Striking journalists employed by Johnston Press in South Yorkshire, England held a protest in the town of Doncaster Saturday. The staff are members of the National Union of Journalists (NUJ) and work for the Doncaster Free Press, South Yorkshire Times, Epworth Bells, Selby Times and Goole Courier.
The workers, on strike since July 15, are protesting 18 planned job losses. Around 100 journalists and their supporters marched through the town centre and held a protest in Doncaster Market Place.
On Thursday, one of the strikers, Jim Oldfield, the editor of the South Yorkshire Times, was made redundant, according to the NUJ.
French emergency social workers strike and protest cuts in budget
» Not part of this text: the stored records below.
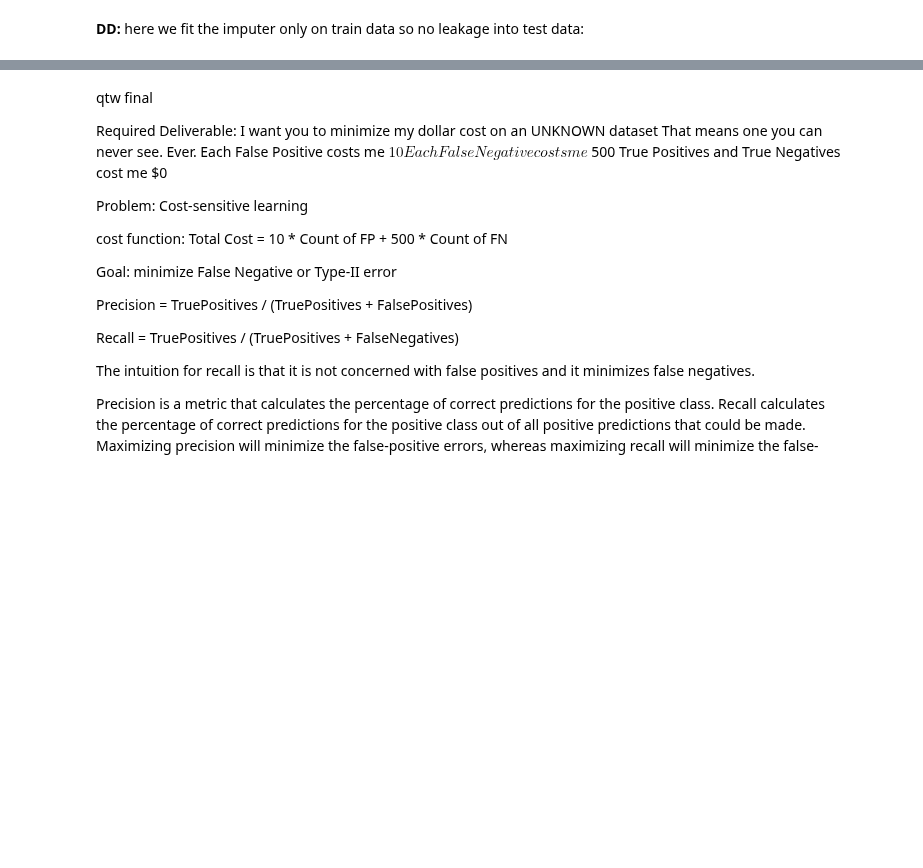
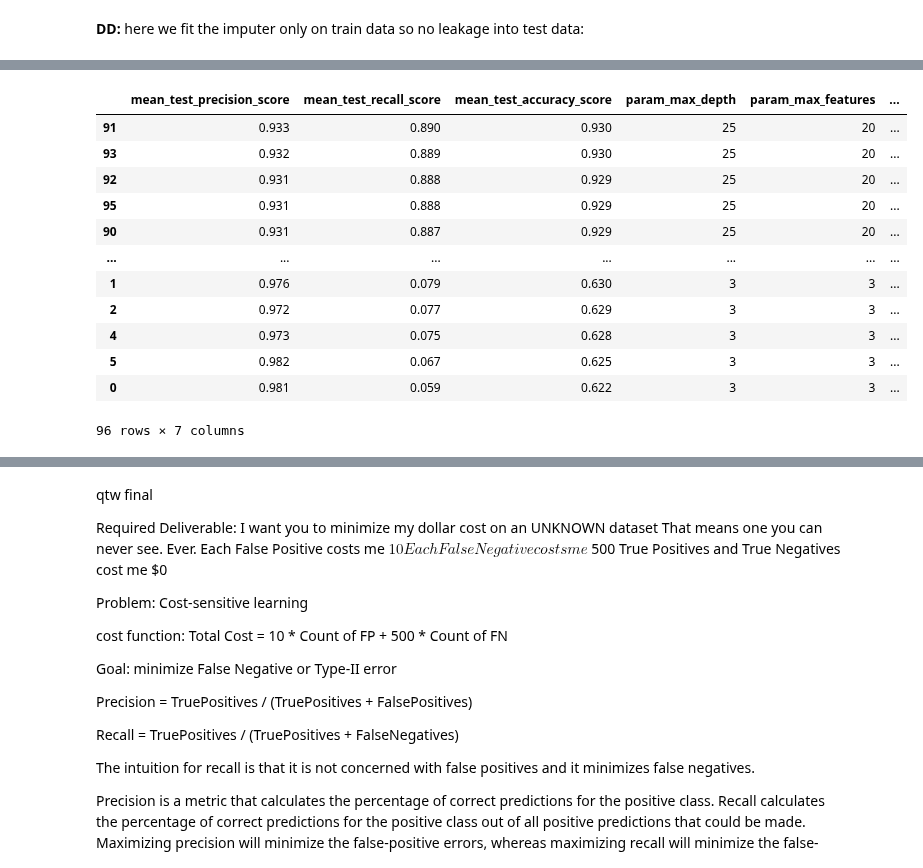
Before and after one commit to davxdan/Quantifying-The-World, a Jupyter notebook: Final/lJiang_kRollins_dDavieauCaseStudyQTWFinal.ipynb, the cells around one changed output, grey strips where cells are left out. Saved outputs shown, nothing was run; the diff lists cells and outputs as text; code cells hidden in the pictures; blank space fills up the shorter version.

```diff
--- a/Final/lJiang_kRollins_dDavieauCaseStudyQTWFinal.ipynb
+++ b/Final/lJiang_kRollins_dDavieauCaseStudyQTWFinal.ipynb
@@ -275,7 +301,21 @@ grid_search_clf = grid_search_wrapper(refit_score='recall_score')
 # %%
 results = pd.DataFrame(grid_search_clf.cv_results_)
 results = results.sort_values(by='mean_test_recall_score', ascending=False)
-results[['mean_test_precision_score', 'mean_test_recall_score', 'mean_test_accuracy_score', 'param_max_depth', 'param_max_features', 'param_min_samples_split', 'param_n_estimators']].round(3).head()
+results[['mean_test_precision_score', 'mean_test_recall_score', 'mean_test_accuracy_score', 'param_max_depth', 'param_max_features', 'param_min_samples_split', 'param_n_estimators']].round(3)
+# %% [output]
+|  | mean_test_precision_score | mean_test_recall_score | mean_test_accuracy_score | param_max_depth | param_max_features | ... |
+| 91 | 0.933 | 0.890 | 0.930 | 25 | 20 | ... |
+| 93 | 0.932 | 0.889 | 0.930 | 25 | 20 | ... |
+| 92 | 0.931 | 0.888 | 0.929 | 25 | 20 | ... |
+| 95 | 0.931 | 0.888 | 0.929 | 25 | 20 | ... |
+| 90 | 0.931 | 0.887 | 0.929 | 25 | 20 | ... |
+| ... | ... | ... | ... | ... | ... | ... |
+| 1 | 0.976 | 0.079 | 0.630 | 3 | 3 | ... |
+| 2 | 0.972 | 0.077 | 0.629 | 3 | 3 | ... |
+| 4 | 0.973 | 0.075 | 0.628 | 3 | 3 | ... |
+| 5 | 0.982 | 0.067 | 0.625 | 3 | 3 | ... |
+| 0 | 0.981 | 0.059 | 0.622 | 3 | 3 | ... |
+96 rows × 7 columns
 # %%
 y_scores = grid_search_clf.predict_proba(X_test)[:, 1]
 # %%
```
Also changed, not shown: parts of 6 cells of this notebook.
On August 2 French emergency social workers employed by the 115 organisation took strike action and demonstrated in 12 towns and cities nationally.
115 takes calls and provides care and assistance to people in distress in many areas, including remote villages. The government of Prime Minister Nicolas Sarkozy has slashed funding to the organisation for hotel accommodation under conditions where 115’s shelters are full and they are taking an ever-growing number of calls.
Last month Xavier Emmanuelli, 115 president, resigned in protest.
France Info interviewed one of 115’s staff in Lyon who said, “We regularly meet families on the street but we can only give them blankets and water—we cannot house them. They sleep in deplorable conditions. [Housing Minister] Benoist Apparu said no baby would be left to sleep on the streets, but that is clearly not the case.”
Council workers in Shropshire, England to be balloted again for strike action
Council workers in Shropshire, England are being balloted for strike action in a vote organised by the Unison public sector workers trade union. Shropshire council is planning to sack its entire 6,500-strong workforce on September 30 and only rehire them if they accept inferior contracts, including a 5.4 percent pay cut. The council is imposing the cuts as part of its overall £76 million cuts programme.
Unison is holding yet another ballot, despite workers voting in an “indicative ballot” in July by a margin of 75 percent in favour of strike action. Unison has sent new ballot papers to staff with the result expected at the beginning of September.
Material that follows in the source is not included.